The overarching balancing of interests will often be between the societal value of the research, on the one hand, and the interests of the individual on the other. A project can have great societal value, for example by bringing society new and important knowledge, but at the same time cause great distress to the individual participant. Many ethical standards tend to be viewed as prima facie norms, which is to say that one is bound by them if there are no other interests that weigh heavier. In other words: they do not apply to an absolute degree and without exception. On the contrary, the validity of these standards must be evaluated on a case by case basis by balancing the key ethical considerations that the matter in question raises. When respect for human dignity and integrity is at risk, the duty to truth must perhaps play a subordinate role. Where other types of harm are concerned, such as a group's reputation in society, there appears to be greater scope for a balancing of interests, where the value of the project, and its possible use or benefit to the participants, is assessed in relation to the possible harm it may do. Should a balancing of interests be required, the researcher should be familiar with the key ethical standards for research, and at the same time be sufficiently knowledgeable about the aspects of the question at issue to be able to exercise good judgement.

Approval for research projects in the social sciences and the humanities

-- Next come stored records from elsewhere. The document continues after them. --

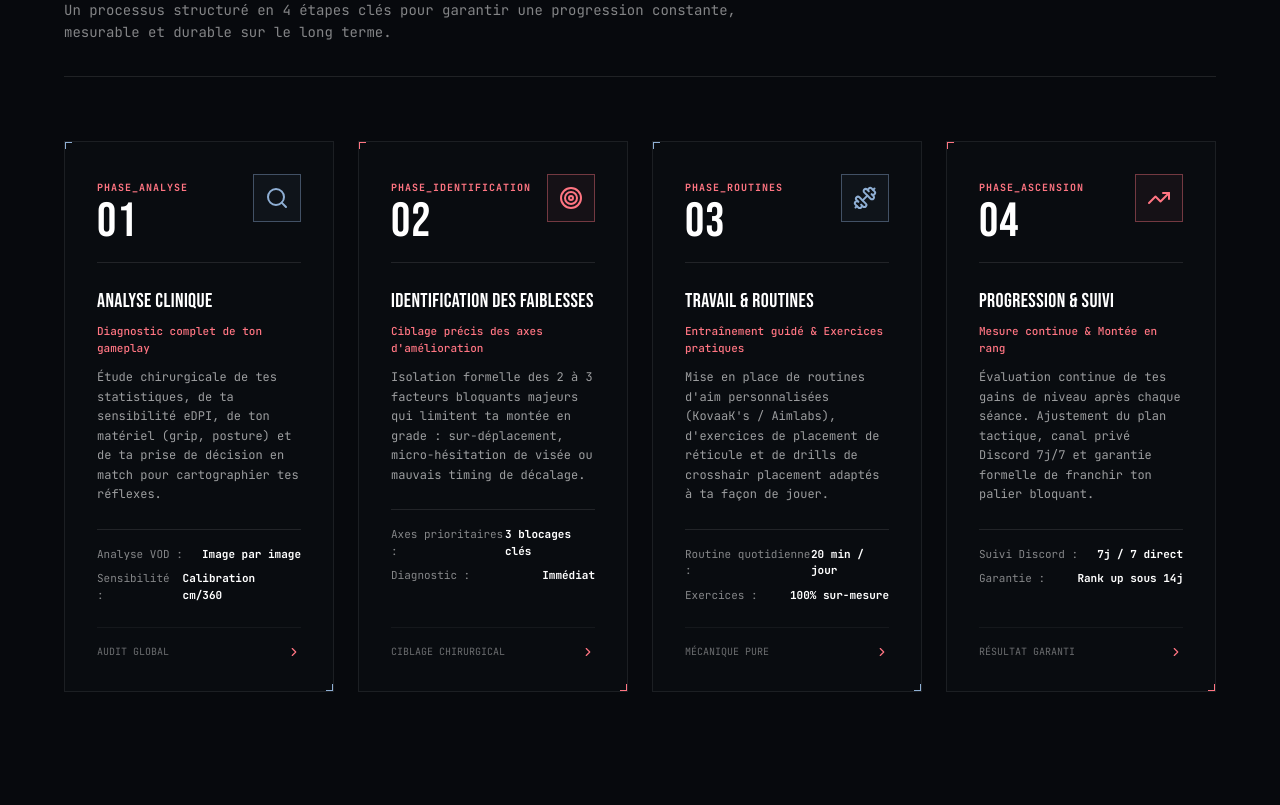
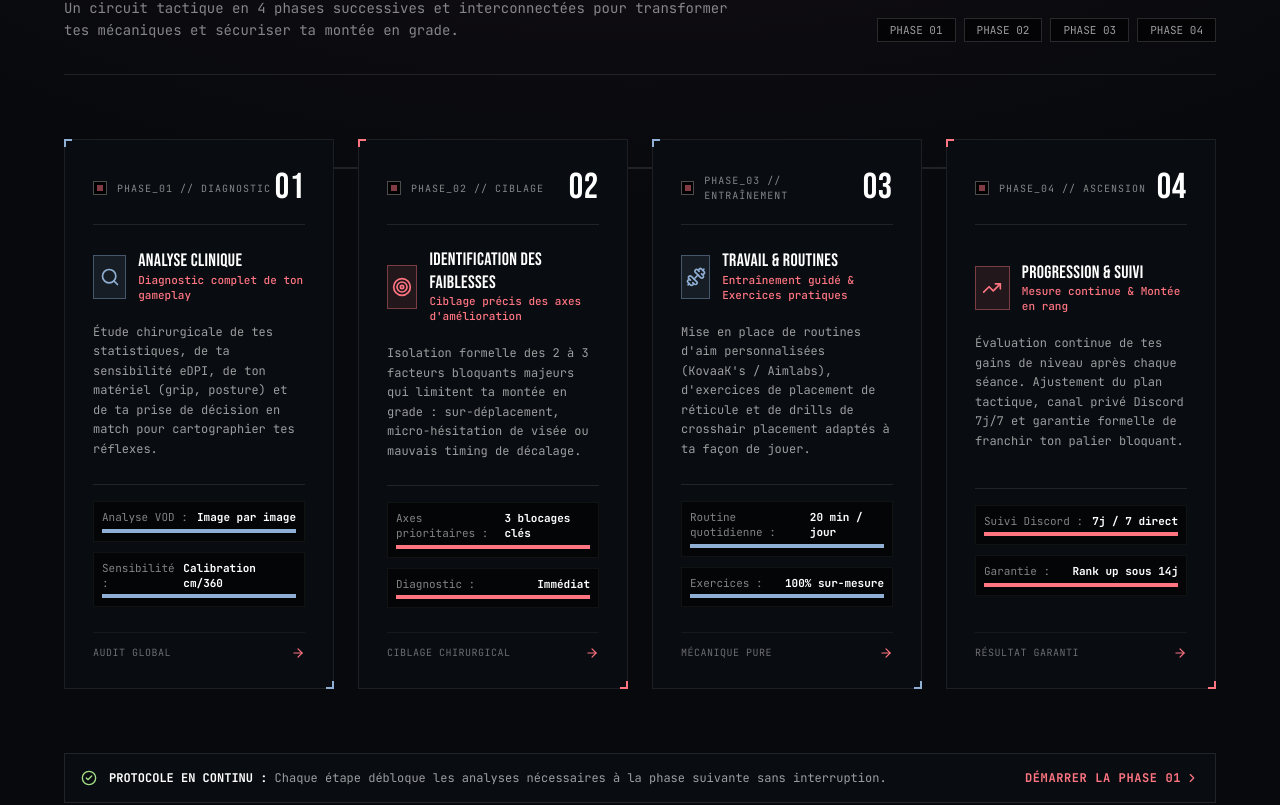
Before and after one commit to Smith9411/poulpy-coaching, a Next.js app: page / in a window 1280 px wide. Shown: the part 6435-7240 px from the top of the page. Built offline with nearby package versions, Linux system fonts and the light colour scheme; no server answers.

Commit message:
feat(methodology): implement Option 1 - Timeline Circuit animation with energy pulse and connected nodes

```diff
--- a/components/Methodology.tsx
+++ b/components/Methodology.tsx
@@ -1,16 +1,18 @@
 "use client";
 
-import React from "react";
-import { Search, Target, Dumbbell, TrendingUp, ChevronRight } from "lucide-react";
+import React, { useState } from "react";
+import { motion } from "framer-motion";
+import { Search, Target, Dumbbell, TrendingUp, ChevronRight, Zap, Activity, ArrowRight, CheckCircle2 } from "lucide-react";
 import DecryptedText from "./DecryptedText";
 import CornerBrackets from "./CornerBrackets";
 
+export default function Methodology() {
+  const [activeStep, setActiveStep] = useState<number | null>(null);
 
-export default function Methodology() {
   const steps = [
     {
       num: "01",
-      code: "PHASE_ANALYSE",
+      code: "PHASE_01 // DIAGNOSTIC",
       icon: Search,
       title: "ANALYSE CLINIQUE",
       subtitle: "Diagnostic complet de ton gameplay",
@@ -22,10 +24,11 @@ export default function Methodology() {
       ],
       tag: "AUDIT GLOBAL",
       accent: "laser",
+      color: "#8FAFD4",
     },
     {
       num: "02",
-      code: "PHASE_IDENTIFICATION",
+      code: "PHASE_02 // CIBLAGE",
       icon: Target,
       title: "IDENTIFICATION DES FAIBLESSES",
       subtitle: "Ciblage précis des axes d'amélioration",
@@ -37,10 +40,11 @@ export default function Methodology() {
       ],
       tag: "CIBLAGE CHIRURGICAL",
       accent: "acid",
+      color: "#FF7582",
     },
     {
       num: "03",
-      code: "PHASE_ROUTINES",
+      code: "PHASE_03 // ENTRAÎNEMENT",
       icon: Dumbbell,
       title: "TRAVAIL & ROUTINES",
       subtitle: "Entraînement guidé & Exercices pratiques",
@@ -52,10 +56,11 @@ export default function Methodology() {
       ],
       tag: "MÉCANIQUE PURE",
       accent: "laser",
+      color: "#8FAFD4",
     },
     {
       num: "04",
-      code: "PHASE_ASCENSION",
+      code: "PHASE_04 // ASCENSION",
       icon: TrendingUp,
       title: "PROGRESSION & SUIVI",
       subtitle: "Mesure continue & Montée en rang",
@@ -67,95 +72,208 @@ export default function Methodology() {
       ],
       tag: "RÉSULTAT GARANTI",
       accent: "acid",
+      color: "#FF7582",
     },
   ];
 
   return (
-    <section id="methodology" className="py-32 px-6 sm:px-12 lg:px-16 bg-[#07090D] border-t border-[rgba(255,255,255,0.08)] font-mono">
-      <div className="max-w-7xl mx-auto space-y-16">
+    <section id="methodology" className="py-32 px-6 sm:px-12 lg:px-16 bg-[#07090D] border-t border-[rgba(255,255,255,0.08)] font-mono relative overflow-hidden">
+      {/* Background ambient grid flow */}
+      <div className="absolute inset-0 bg-[radial-gradient(ellipse_80%_40%_at_50%_0%,rgba(255,117,130,0.06),transparent)] pointer-events-none" />
+
+      <div className="max-w-7xl mx-auto space-y-16 relative z-10">
         {/* Section Header */}
         <div className="flex flex-col md:flex-row md:items-end justify-between gap-6 border-b border-white/10 pb-8">
           <div className="space-y-3">
+            <div className="flex items-center gap-3">
               <span className="data-badge data-badge-acid">
-              <DecryptedText text="PROCESSUS D'ACCOMPAGNEMENT // 04 PHASES" />
+                <DecryptedText text="OPTION 1 : TIMELINE CIRCUIT D'ARMEMENT" />
               </span>
+              <span className="text-xs text-white/40 font-mono flex items-center gap-1.5">
+                <Activity className="w-3.5 h-3.5 text-[#FF7582] animate-pulse" />
+                FLUX LINÉAIRE CONTINU
+              </span>
+            </div>
+
             <h2 className="text-4xl sm:text-6xl font-display text-white tracking-wider">
               UNE MÉTHODE. PAS DE <span className="text-[#FF7582]">RECETTE MAGIQUE.</span>
             </h2>
             <p className="text-xs sm:text-sm text-white/50 max-w-2xl leading-relaxed">
-              Un processus structuré en 4 étapes clés pour garantir une progression constante, mesurable et durable sur le long terme.
+              Un circuit tactique en 4 phases successives et interconnectées pour transformer tes mécaniques et sécuriser ta montée en grade.
             </p>
+          </div>
+
+          {/* Interactive Step Quick Tracker */}
+          <div className="hidden lg:flex items-center gap-2 text-xs">
+            {steps.map((s, i) => (
+              <button
+                key={s.num}
+                onClick={() => setActiveStep(activeStep === i ? null : i)}
+                className={`px-3 py-1 border transition-all cursor-pointer font-mono text-[11px] ${
+                  activeStep === i
+                    ? "border-[#FF7582] bg-[#FF7582] text-black font-bold shadow-[0_0_12px_rgba(255,117,130,0.4)]"
+                    : "border-white/15 bg-black/60 text-white/60 hover:text-white hover:border-white/30"
+                }`}
+              >
+                PHASE {s.num}
+              </button>
+            ))}
           </div>
         </div>
 
-        {/* 4 Steps Grid — Spacious & Stable */}
-        <div className="grid grid-cols-1 md:grid-cols-2 lg:grid-cols-4 gap-6">
-          {steps.map((step) => {
+        {/* ═══════════════════════════════════════════════════════════════
+            CIRCUIT D'ARMEMENT : TIMELINE AVEC LIGNE D'ÉNERGIE CONNECTÉE
+           ═══════════════════════════════════════════════════════════════ */}
+        <div className="relative">
+          {/* Ligne de faisceau continue sur Desktop */}
+          <div className="hidden lg:block absolute top-[28px] left-[5%] right-[5%] h-[2px] bg-white/10 z-0">
+            {/* Rayon d'impulsion énergétique en flux continu */}
+            <motion.div
+              animate={{
+                x: ["-100%", "200%"],
+                opacity: [0, 1, 1, 0],
+              }}
+              transition={{
+                repeat: Infinity,
+                duration: 3.5,
+                ease: "easeInOut",
+              }}
+              className="w-1/3 h-full bg-gradient-to-r from-transparent via-[#FF7582] to-transparent shadow-[0_0_15px_#FF7582]"
+            />
+          </div>
+
+          {/* Grille des 4 étapes */}
+          <div className="grid grid-cols-1 md:grid-cols-2 lg:grid-cols-4 gap-6 relative z-10">
+            {steps.map((step, index) => {
               const Icon = step.icon;
               const isAcid = step.accent === "acid";
+              const isHighlighted = activeStep === index;
+
               return (
-              <div
+                <motion.div
                   key={step.num}
+                  initial={{ opacity: 0, y: 30 }}
+                  whileInView={{ opacity: 1, y: 0 }}
+                  viewport={{ once: true, margin: "-50px" }}
+                  transition={{
+                    duration: 0.5,
+                    delay: index * 0.15,
+                    ease: [0.23, 1, 0.32, 1],
+                  }}
+                  onMouseEnter={() => setActiveStep(index)}
+                  onMouseLeave={() => setActiveStep(null)}
                   className={`group relative reticle-box ${
                     isAcid ? "" : "reticle-laser"
-                } p-8 flex flex-col justify-between space-y-6 bg-[#090c10] border border-white/10 transition-all duration-300 hover:border-[#FF7582]/60 overflow-hidden`}
+                  } p-7 flex flex-col justify-between space-y-6 bg-[#090c10] border transition-all duration-300 ${
+                    isHighlighted
+                      ? "border-[#FF7582] shadow-[0_0_35px_rgba(255,117,130,0.25)] -translate-y-2 bg-[#0d1017]"
+                      : "border-white/10 hover:border-[#FF7582]/60 hover:-translate-y-1"
+                  }`}
                 >
                   <CornerBrackets />
-                <div className="space-y-6 relative z-10">
-                  {/* Top Header */}
-                  <div className="flex items-start justify-between border-b border-white/10 pb-4">
-                    <div className="space-y-1">
-                      <span className="text-[10px] text-[#FF7582] font-bold tracking-widest uppercase">
+
+                  {/* Top Connector Node */}
+                  <div className="flex items-center justify-between pb-4 border-b border-white/10 relative">
+                    {/* Node Circle Indicator */}
+                    <div className="flex items-center gap-2.5">
+                      <div className={`w-3.5 h-3.5 rounded-none border flex items-center justify-center transition-all duration-300 ${
+                        isHighlighted
+                          ? "border-[#FF7582] bg-[#FF7582] shadow-[0_0_12px_#FF7582]"
+                          : "border-white/30 bg-black group-hover:border-[#FF7582]"
+                      }`}>
+                        <div className={`w-1.5 h-1.5 ${isHighlighted ? "bg-black" : "bg-[#FF7582] animate-pulse"}`} />
+                      </div>
+                      <span className="text-[10px] text-white/50 font-mono uppercase tracking-widest">
                         {step.code}
                       </span>
-                      <div className="glitch-text text-4xl sm:text-5xl font-display text-white">
+                    </div>
+
+                    {/* Step Big Number */}
+                    <div className="text-3xl sm:text-4xl font-display text-white group-hover:text-[#FF7582] transition-colors">
                       {step.num}
                     </div>
                   </div>
 
+                  {/* Icon & Title */}
+                  <div className="space-y-4">
+                    <div className="flex items-center gap-3">
                       <div
-                      className={`w-12 h-12 border flex items-center justify-center transition-transform duration-300 group-hover:scale-110 ${
+                        className={`w-11 h-11 border flex items-center justify-center transition-transform duration-300 group-hover:scale-110 ${
                           isAcid
-                          ? "border-[#FF7582]/40 text-[#FF7582] bg-[#FF7582]/5 group-hover:bg-[#FF7582]/20"
-                          : "border-[#8FAFD4]/40 text-[#8FAFD4] bg-[#8FAFD4]/5 group-hover:bg-[#8FAFD4]/20"
+                            ? "border-[#FF7582]/40 text-[#FF7582] bg-[#FF7582]/10 group-hover:bg-[#FF7582]/25"
+                            : "border-[#8FAFD4]/40 text-[#8FAFD4] bg-[#8FAFD4]/10 group-hover:bg-[#8FAFD4]/25"
                         }`}
                       >
-                      <Icon className="w-6 h-6" />
+                        <Icon className="w-5 h-5" />
+                      </div>
+                      <div>
+                        <h3 className="text-lg font-display text-white tracking-wider leading-tight">
+                          {step.title}
+                        </h3>
+                        <div className="text-[11px] text-[#FF7582] font-medium leading-snug">
+                          {step.subtitle}
+                        </div>
                       </div>
                     </div>
 
-                  {/* Title & Description */}
-                  <div className="space-y-2">
-                    <h3 className="text-xl font-display text-white tracking-wider">
-                      {step.title}
-                    </h3>
-                    <div className="text-[11px] text-[#FF7582] font-medium">
-                      {step.subtitle}
-                    </div>
                     <p className="text-xs text-white/60 leading-relaxed pt-1">
                       {step.description}
                     </p>
                   </div>
 
-                  {/* Metrics */}
-                  <div className="space-y-2 pt-4 border-t border-white/10 text-[11px]">
+                  {/* Metrics with Linear Circuit Bars */}
+                  <div className="space-y-2.5 pt-4 border-t border-white/10 text-xs">
                     {step.metrics.map((m, idx) => (
-                      <div key={idx} className="flex items-center justify-between text-white/50">
-                        <span>{m.label} :</span>
+                      <div key={idx} className="p-2 bg-black/60 border border-white/5 space-y-1">
+                        <div className="flex items-center justify-between text-[11px]">
+                          <span className="text-white/50">{m.label} :</span>
                           <strong className="text-white font-mono">{m.val}</strong>
+                        </div>
+                        {/* Technical mini progress line */}
+                        <div className="w-full h-1 bg-white/5 overflow-hidden">
+                          <motion.div
+                            initial={{ width: 0 }}
+                            whileInView={{ width: "100%" }}
+                            viewport={{ once: true }}
+                            transition={{ duration: 0.8, delay: index * 0.2 + idx * 0.1 }}
+                            className={`h-full ${isAcid ? "bg-[#FF7582]" : "bg-[#8FAFD4]"}`}
+                          />
+                        </div>
                       </div>
                     ))}
                   </div>
+
+                  {/* Footer Connection Arrow */}
+                  <div className="pt-3 border-t border-white/5 flex items-center justify-between text-[10px] text-white/40 group-hover:text-white transition-colors relative z-10">
+                    <span className="tracking-wider">{step.tag}</span>
+                    <div className="flex items-center gap-1 text-[#FF7582] font-bold">
+                      <span className="text-[9px] uppercase tracking-widest opacity-0 group-hover:opacity-100 transition-opacity">
+                        ACTIF
+                      </span>
+                      <ArrowRight className="w-3.5 h-3.5 transition-transform duration-200 group-hover:translate-x-1" />
+                    </div>
+                  </div>
+                </motion.div>
+              );
+            })}
+          </div>
         </div>
 
-                {/* Footer Tag */}
-                <div className="pt-4 border-t border-white/5 flex items-center justify-between text-[10px] text-white/40 group-hover:text-white transition-colors relative z-10">
-                  <span>{step.tag}</span>
-                  <ChevronRight className="w-3.5 h-3.5 text-[#FF7582] transition-transform duration-200 group-hover:translate-x-1" />
+        {/* Bottom Flow Summary Banner */}
+        <div className="p-4 bg-[#090c10] border border-white/10 flex flex-col sm:flex-row items-center justify-between gap-4 text-xs text-white/60">
+          <div className="flex items-center gap-3">
+            <CheckCircle2 className="w-4 h-4 text-[#A4DE87] shrink-0" />
+            <span>
+              <strong className="text-white">PROTOCOLE EN CONTINU :</strong> Chaque étape débloque les analyses nécessaires à la phase suivante sans interruption.
+            </span>
           </div>
-              </div>
-            );
-          })}
+          <a
+            href="#booking"
+            className="text-xs text-[#FF7582] hover:text-white font-bold uppercase tracking-wider flex items-center gap-1 shrink-0 transition-colors"
+          >
+            <span>DÉMARRER LA PHASE 01</span>
+            <ChevronRight className="w-3.5 h-3.5" />
+          </a>
         </div>
       </div>
     </section>
```
Lines whose indentation alone changed are shown as unchanged.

Individual researchers and research institutions can request the National Committee for Research Ethics in the Social Sciences and the Humanities (NESH) to evaluate the ethical aspects of a particular research project in order to better accommodate ethical considerations. Individual researchers and research institutions in Norway are not obliged to seek prior ethical approval for research projects in the social sciences and the humanities. Responsibility for compliance with the guidelines is therefore very much left to the individual researcher and institution. This is not the case with medical and health research projects, which require the approval of a regional ethics committee. One exception to this rule occurs when the areas of responsibility of NESH and the National Committee for Medical and Health Research Ethics (NEM) overlap. Another important exception from the main rule that projects within NESH's specialist fields are exempt from the reporting obligation, is in the case of research that involves processing sensitive personal information. Research projects that require the safekeeping and use of personal information, i.e. information that can be linked directly or indirectly to individuals, have a reporting obligation under the Personal Data Act of 1 January 2001. Such projects will as a rule have a reporting obligation to the Norwegian Social Science Data Service (NSD), which is the data protection official for research projects and student projects. Some projects will also be subject to the obligation to seek and obtain a licence from the Norwegian Data Protection Authority.

Projects which aim to use health information without obtaining prior consent must have permission from a regional committee for medical and health research ethics (dispensation from duty of secrecy).

This article has been translated from Norwegian by Lesley Cawley, Akasie språktjenester AS.